◆ YOUR TASK
The output is a word-for-word repeat of the listing below, free of images.

◆ AVAILABLE DATA
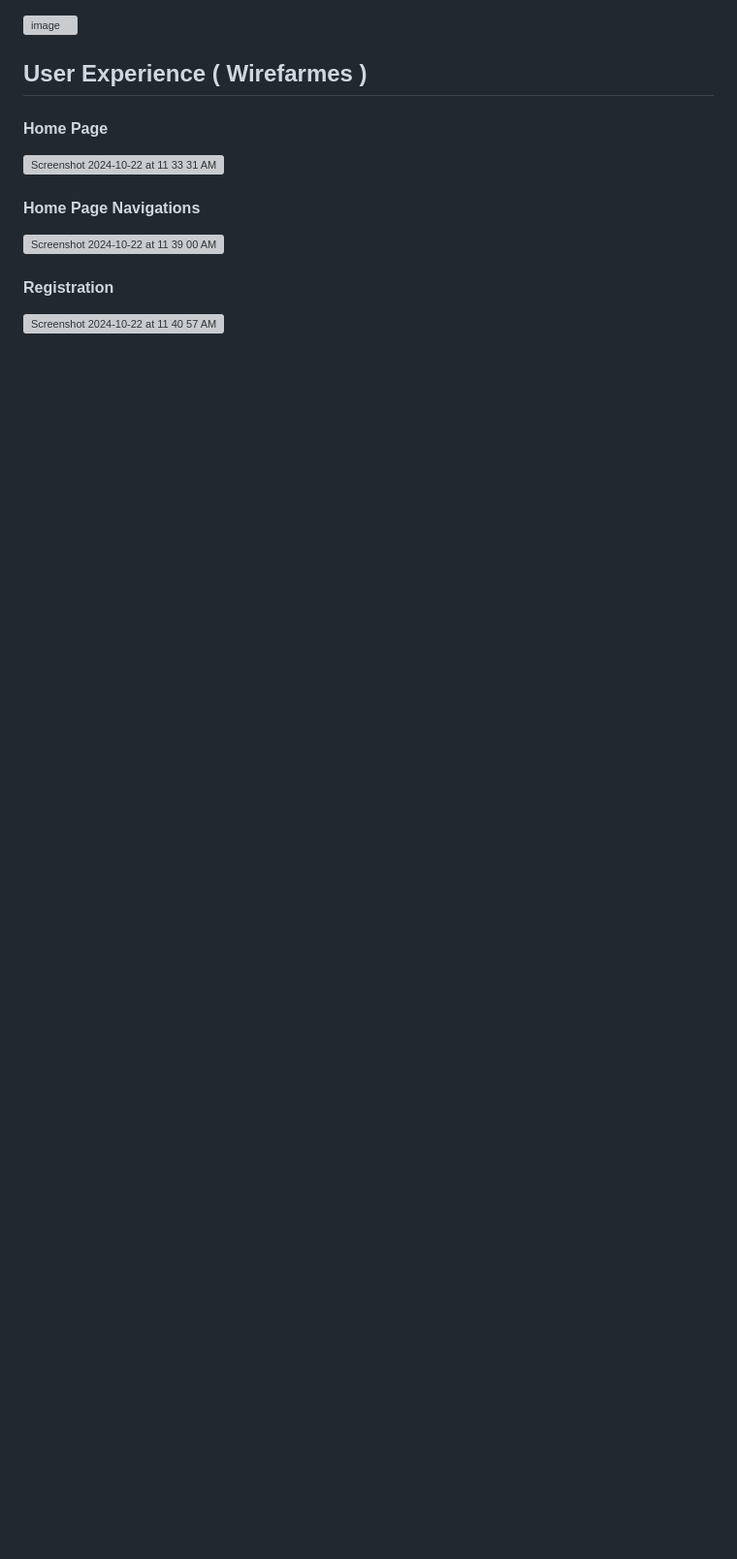
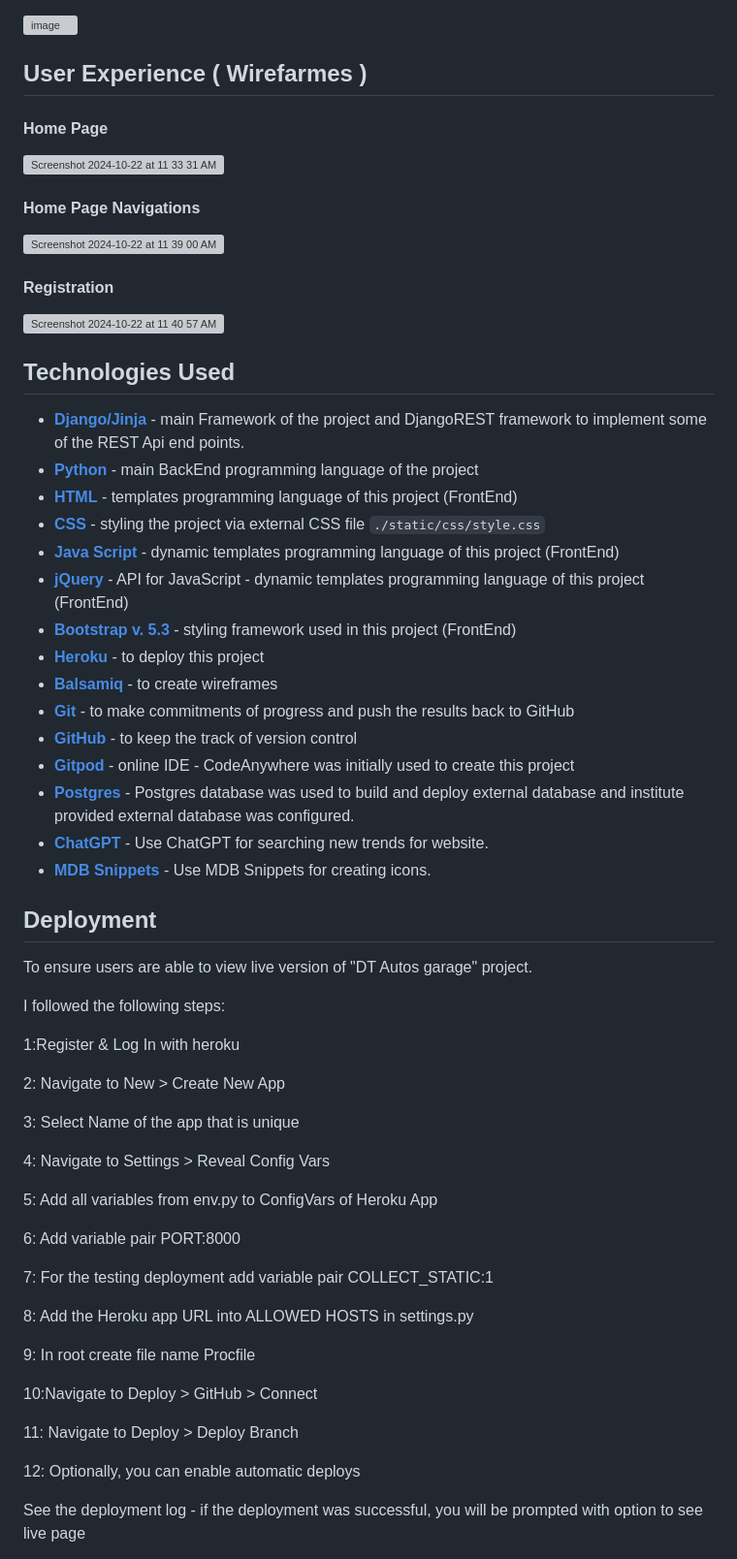
Before and after one commit to Shazi-dani/smart_tech_v1, a Markdown page: README.md, the part around the change printed below. Shown: that part at 97% size. GitHub-like rendering; blank space fills up the shorter version; grey boxes are pictures that could not be loaded.

Commit message:
Add technologies and deployment method I have used during working and deployment

```diff
--- a/README.md
+++ b/README.md
@@ -129,6 +129,56 @@ I choose colors that provided are carefully chosen for branding and user experie
 
 
 
+## Technologies Used
+
+- [**Django/Jinja**](https://docs.djangoproject.com/en/5.0/) - main Framework of the project and
+   DjangoREST framework to implement some of the REST Api end points.
+- [**Python**](https://www.python.org/) - main BackEnd programming language of the project
+- [**HTML**](https://developer.mozilla.org/en-US/docs/Web/HTML) - templates programming language of this project (FrontEnd)
+- [**CSS**](https://developer.mozilla.org/en-US/docs/Web/CSS) - styling the project via external CSS file `./static/css/style.css`
+- [**Java Script**](https://developer.mozilla.org/en-US/docs/Web/JavaScript) - dynamic templates programming language of this project (FrontEnd)
+- [**jQuery**](https://api.jquery.com/) - API for JavaScript - dynamic templates programming language of this project (FrontEnd)
+- [**Bootstrap v. 5.3**](https://getbootstrap.com/) - styling framework used in this project (FrontEnd)
+- [**Heroku**](https://heroku.com) - to deploy this project
+- [**Balsamiq**](https://balsamiq.com/support/) - to create wireframes
+- [**Git**](https://git-scm.com/doc) - to make commitments of progress and push the results back to GitHub
+- [**GitHub**](https://github.com/) - to keep the track of version control
+- [**Gitpod**](https://gitpod.com/) - online IDE - CodeAnywhere was initially used to create this project
+- [**Postgres**](https://www.postgresql.org/) - Postgres database was used to build and deploy external database and institute provided external database was configured.
+- [**ChatGPT**](hhttps://chatgpt.com/) - Use ChatGPT for searching new trends for website.
+- [**MDB Snippets**](https://mdbootstrap.com/snippet) - Use MDB Snippets for creating icons.
+
+
+## Deployment
+To ensure users are able to view live version of "DT Autos garage" project.
+
+I followed the following steps:
+
+1:Register & Log In with heroku
+
+2: Navigate to New > Create New App
+
+3: Select Name of the app that is unique
+
+4: Navigate to Settings > Reveal Config Vars
+
+5: Add all variables from env.py to ConfigVars of Heroku App
+
+6: Add variable pair PORT:8000
+
+7: For the testing deployment add variable pair COLLECT_STATIC:1
+
+8:  Add the Heroku app URL into ALLOWED HOSTS in settings.py
+
+9: In root create file name Procfile
+
+10:Navigate to Deploy > GitHub > Connect
+
+11: Navigate to Deploy > Deploy Branch
+
+12: Optionally, you can enable automatic deploys
+
+See the deployment log - if the deployment was successful, you will be prompted with option to see live page
 
 
 
```
Also changed, not shown: other parts of README.md (+3 -42 lines).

◆ REPLY TO THE TASK
Before and after one commit to Shazi-dani/smart_tech_v1, a Markdown page: README.md, the part around the change printed below. Shown: that part at 97% size. GitHub-like rendering; blank space fills up the shorter version; grey boxes are pictures that could not be loaded.

Commit message:
Add technologies and deployment method I have used during working and deployment

```diff
--- a/README.md
+++ b/README.md
@@ -129,6 +129,56 @@ I choose colors that provided are carefully chosen for branding and user experie
 
 
 
+## Technologies Used
+
+- [**Django/Jinja**](https://docs.djangoproject.com/en/5.0/) - main Framework of the project and
+   DjangoREST framework to implement some of the REST Api end points.
+- [**Python**](https://www.python.org/) - main BackEnd programming language of the project
+- [**HTML**](https://developer.mozilla.org/en-US/docs/Web/HTML) - templates programming language of this project (FrontEnd)
+- [**CSS**](https://developer.mozilla.org/en-US/docs/Web/CSS) - styling the project via external CSS file `./static/css/style.css`
+- [**Java Script**](https://developer.mozilla.org/en-US/docs/Web/JavaScript) - dynamic templates programming language of this project (FrontEnd)
+- [**jQuery**](https://api.jquery.com/) - API for JavaScript - dynamic templates programming language of this project (FrontEnd)
+- [**Bootstrap v. 5.3**](https://getbootstrap.com/) - styling framework used in this project (FrontEnd)
+- [**Heroku**](https://heroku.com) - to deploy this project
+- [**Balsamiq**](https://balsamiq.com/support/) - to create wireframes
+- [**Git**](https://git-scm.com/doc) - to make commitments of progress and push the results back to GitHub
+- [**GitHub**](https://github.com/) - to keep the track of version control
+- [**Gitpod**](https://gitpod.com/) - online IDE - CodeAnywhere was initially used to create this project
+- [**Postgres**](https://www.postgresql.org/) - Postgres database was used to build and deploy external database and institute provided external database was configured.
+- [**ChatGPT**](hhttps://chatgpt.com/) - Use ChatGPT for searching new trends for website.
+- [**MDB Snippets**](https://mdbootstrap.com/snippet) - Use MDB Snippets for creating icons.
+
+
+## Deployment
+To ensure users are able to view live version of "DT Autos garage" project.
+
+I followed the following steps:
+
+1:Register & Log In with heroku
+
+2: Navigate to New > Create New App
+
+3: Select Name of the app that is unique
+
+4: Navigate to Settings > Reveal Config Vars
+
+5: Add all variables from env.py to ConfigVars of Heroku App
+
+6: Add variable pair PORT:8000
+
+7: For the testing deployment add variable pair COLLECT_STATIC:1
+
+8:  Add the Heroku app URL into ALLOWED HOSTS in settings.py
+
+9: In root create file name Procfile
+
+10:Navigate to Deploy > GitHub > Connect
+
+11: Navigate to Deploy > Deploy Branch
+
+12: Optionally, you can enable automatic deploys
+
+See the deployment log - if the deployment was successful, you will be prompted with option to see live page
 
 
 
```
Also changed, not shown: other parts of README.md (+3 -42 lines).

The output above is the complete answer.